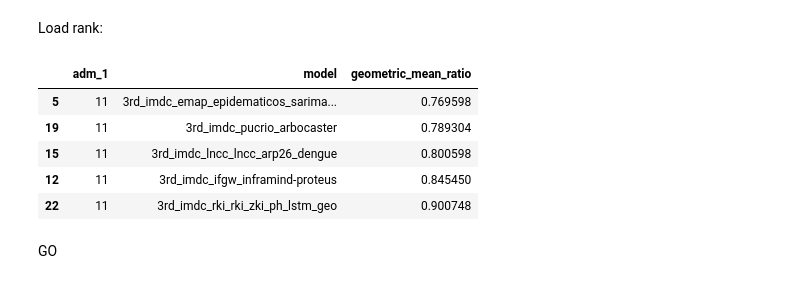
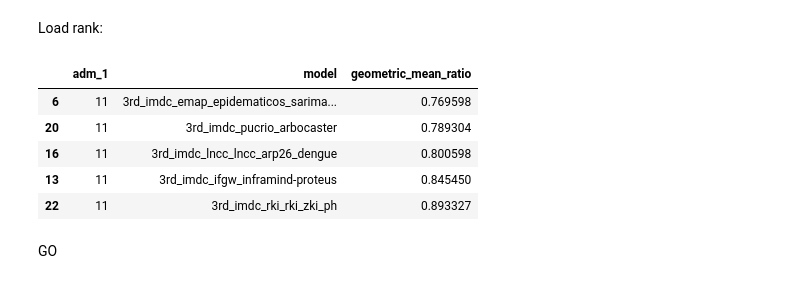
Before and after one commit to Mosqlimate-project/3rd_IMDC_results, a Jupyter notebook: zoom_at_state.ipynb, the cells around one changed output. Drawn from its saved outputs; the diff is of its cells as text; code cells hidden in the pictures.

```diff
--- a/zoom_at_state.ipynb
+++ b/zoom_at_state.ipynb
@@ -59,22 +57,21 @@ Name: count, dtype: int64
 # %% [markdown]
 Load rank:
 # %%
-df_rank = pd.read_csv('predictions/rank_ratio.csv.gz')
-
+df_rank = pd.read_csv(f'predictions/rank_ratio_{challenge}.csv.gz')
 df_summary = (
     df_rank
     .groupby(["adm_1", "model"], as_index=False)
     .agg(
         geometric_mean_ratio=("wis_ratio", lambda x: np.exp(np.mean(np.log(x)))),
     )
     .sort_values(["adm_1", "geometric_mean_ratio"])
 )
 
 df_summary.head()
 # %% [output]
 |  | adm_1 | model | geometric_mean_ratio |
-| 5 | 11 | 3rd_imdc_emap_epidematicos_sarima... | 0.769598 |
-| 19 | 11 | 3rd_imdc_pucrio_arbocaster | 0.789304 |
-| 15 | 11 | 3rd_imdc_lncc_lncc_arp26_dengue | 0.800598 |
-| 12 | 11 | 3rd_imdc_ifgw_inframind-proteus | 0.845450 |
-| 22 | 11 | 3rd_imdc_rki_rki_zki_ph_lstm_geo | 0.900748 |
+| 6 | 11 | 3rd_imdc_emap_epidematicos_sarima... | 0.769598 |
+| 20 | 11 | 3rd_imdc_pucrio_arbocaster | 0.789304 |
+| 16 | 11 | 3rd_imdc_lncc_lncc_arp26_dengue | 0.800598 |
+| 13 | 11 | 3rd_imdc_ifgw_inframind-proteus | 0.845450 |
+| 22 | 11 | 3rd_imdc_rki_rki_zki_ph | 0.893327 |
```
Also changed, not shown: parts of 10 cells of this notebook, 15 other files.
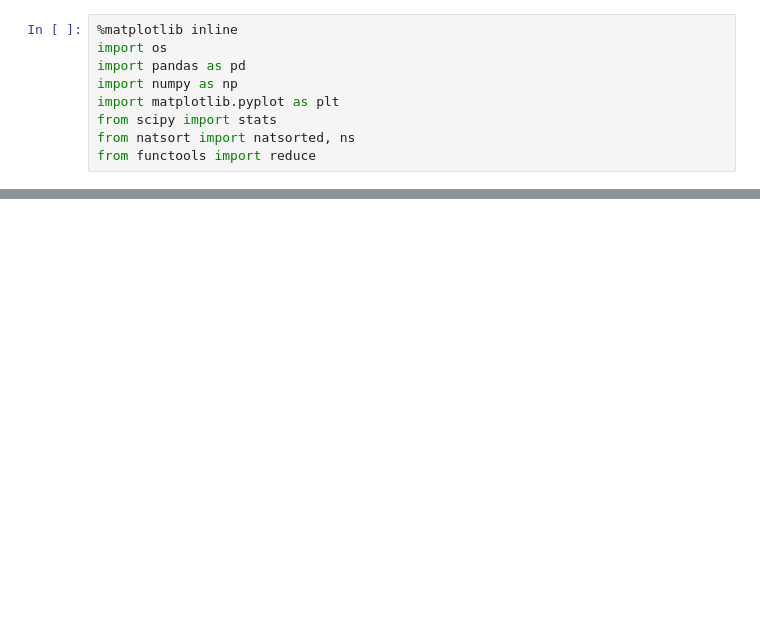
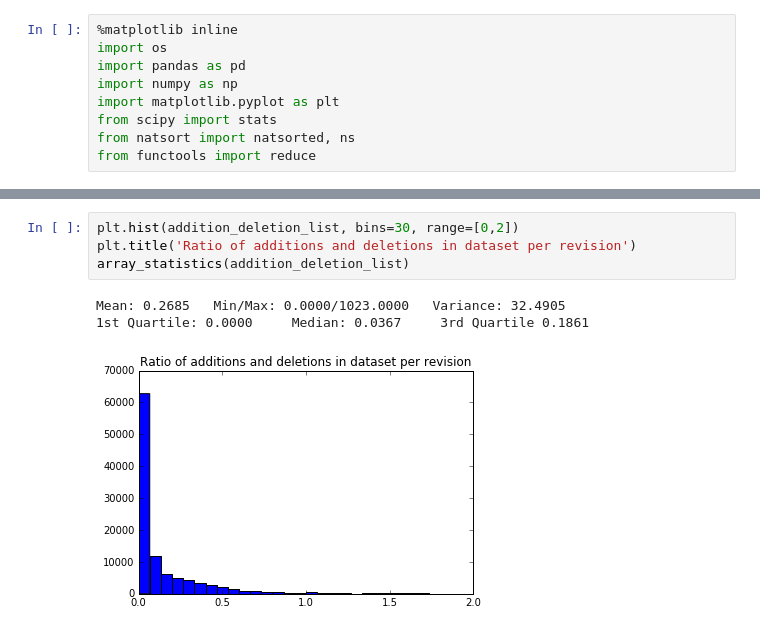
Before and after one commit to EduardoVernier/dataset-generator, a Jupyter notebook: DatasetStatistics/dataset-statistics.ipynb, the cells around one changed output, grey strips where cells are left out. Drawn from its saved outputs; the diff is of its cells as text; blank space fills up the shorter version.

```diff
--- a/DatasetStatistics/dataset-statistics.ipynb
+++ b/DatasetStatistics/dataset-statistics.ipynb
@@ -81,0 +125,8 @@ display(df)
+# %%
+plt.hist(addition_deletion_list, bins=30, range=[0,2])
+plt.title('Ratio of additions and deletions in dataset per revision')
+array_statistics(addition_deletion_list)
+# %% [output]
+Mean: 0.2685   Min/Max: 0.0000/1023.0000   Variance: 32.4905
+1st Quartile: 0.0000     Median: 0.0367     3rd Quartile 0.1861
+[figure, added]
```
Also changed, not shown: parts of 13 cells of this notebook, 5 other files.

--- Prompt ---
Give back the records above exactly. Pictures stay out.

--- Solution to this task ---
Before and after one commit to Mosqlimate-project/3rd_IMDC_results, a Jupyter notebook: zoom_at_state.ipynb, the cells around one changed output. Drawn from its saved outputs; the diff is of its cells as text; code cells hidden in the pictures.

```diff
--- a/zoom_at_state.ipynb
+++ b/zoom_at_state.ipynb
@@ -59,22 +57,21 @@ Name: count, dtype: int64
 # %% [markdown]
 Load rank:
 # %%
-df_rank = pd.read_csv('predictions/rank_ratio.csv.gz')
-
+df_rank = pd.read_csv(f'predictions/rank_ratio_{challenge}.csv.gz')
 df_summary = (
     df_rank
     .groupby(["adm_1", "model"], as_index=False)
     .agg(
         geometric_mean_ratio=("wis_ratio", lambda x: np.exp(np.mean(np.log(x)))),
     )
     .sort_values(["adm_1", "geometric_mean_ratio"])
 )
 
 df_summary.head()
 # %% [output]
 |  | adm_1 | model | geometric_mean_ratio |
-| 5 | 11 | 3rd_imdc_emap_epidematicos_sarima... | 0.769598 |
-| 19 | 11 | 3rd_imdc_pucrio_arbocaster | 0.789304 |
-| 15 | 11 | 3rd_imdc_lncc_lncc_arp26_dengue | 0.800598 |
-| 12 | 11 | 3rd_imdc_ifgw_inframind-proteus | 0.845450 |
-| 22 | 11 | 3rd_imdc_rki_rki_zki_ph_lstm_geo | 0.900748 |
+| 6 | 11 | 3rd_imdc_emap_epidematicos_sarima... | 0.769598 |
+| 20 | 11 | 3rd_imdc_pucrio_arbocaster | 0.789304 |
+| 16 | 11 | 3rd_imdc_lncc_lncc_arp26_dengue | 0.800598 |
+| 13 | 11 | 3rd_imdc_ifgw_inframind-proteus | 0.845450 |
+| 22 | 11 | 3rd_imdc_rki_rki_zki_ph | 0.893327 |
```
Also changed, not shown: parts of 10 cells of this notebook, 15 other files.
Before and after one commit to EduardoVernier/dataset-generator, a Jupyter notebook: DatasetStatistics/dataset-statistics.ipynb, the cells around one changed output, grey strips where cells are left out. Drawn from its saved outputs; the diff is of its cells as text; blank space fills up the shorter version.

```diff
--- a/DatasetStatistics/dataset-statistics.ipynb
+++ b/DatasetStatistics/dataset-statistics.ipynb
@@ -81,0 +125,8 @@ display(df)
+# %%
+plt.hist(addition_deletion_list, bins=30, range=[0,2])
+plt.title('Ratio of additions and deletions in dataset per revision')
+array_statistics(addition_deletion_list)
+# %% [output]
+Mean: 0.2685   Min/Max: 0.0000/1023.0000   Variance: 32.4905
+1st Quartile: 0.0000     Median: 0.0367     3rd Quartile 0.1861
+[figure, added]
```
Also changed, not shown: parts of 13 cells of this notebook, 5 other files.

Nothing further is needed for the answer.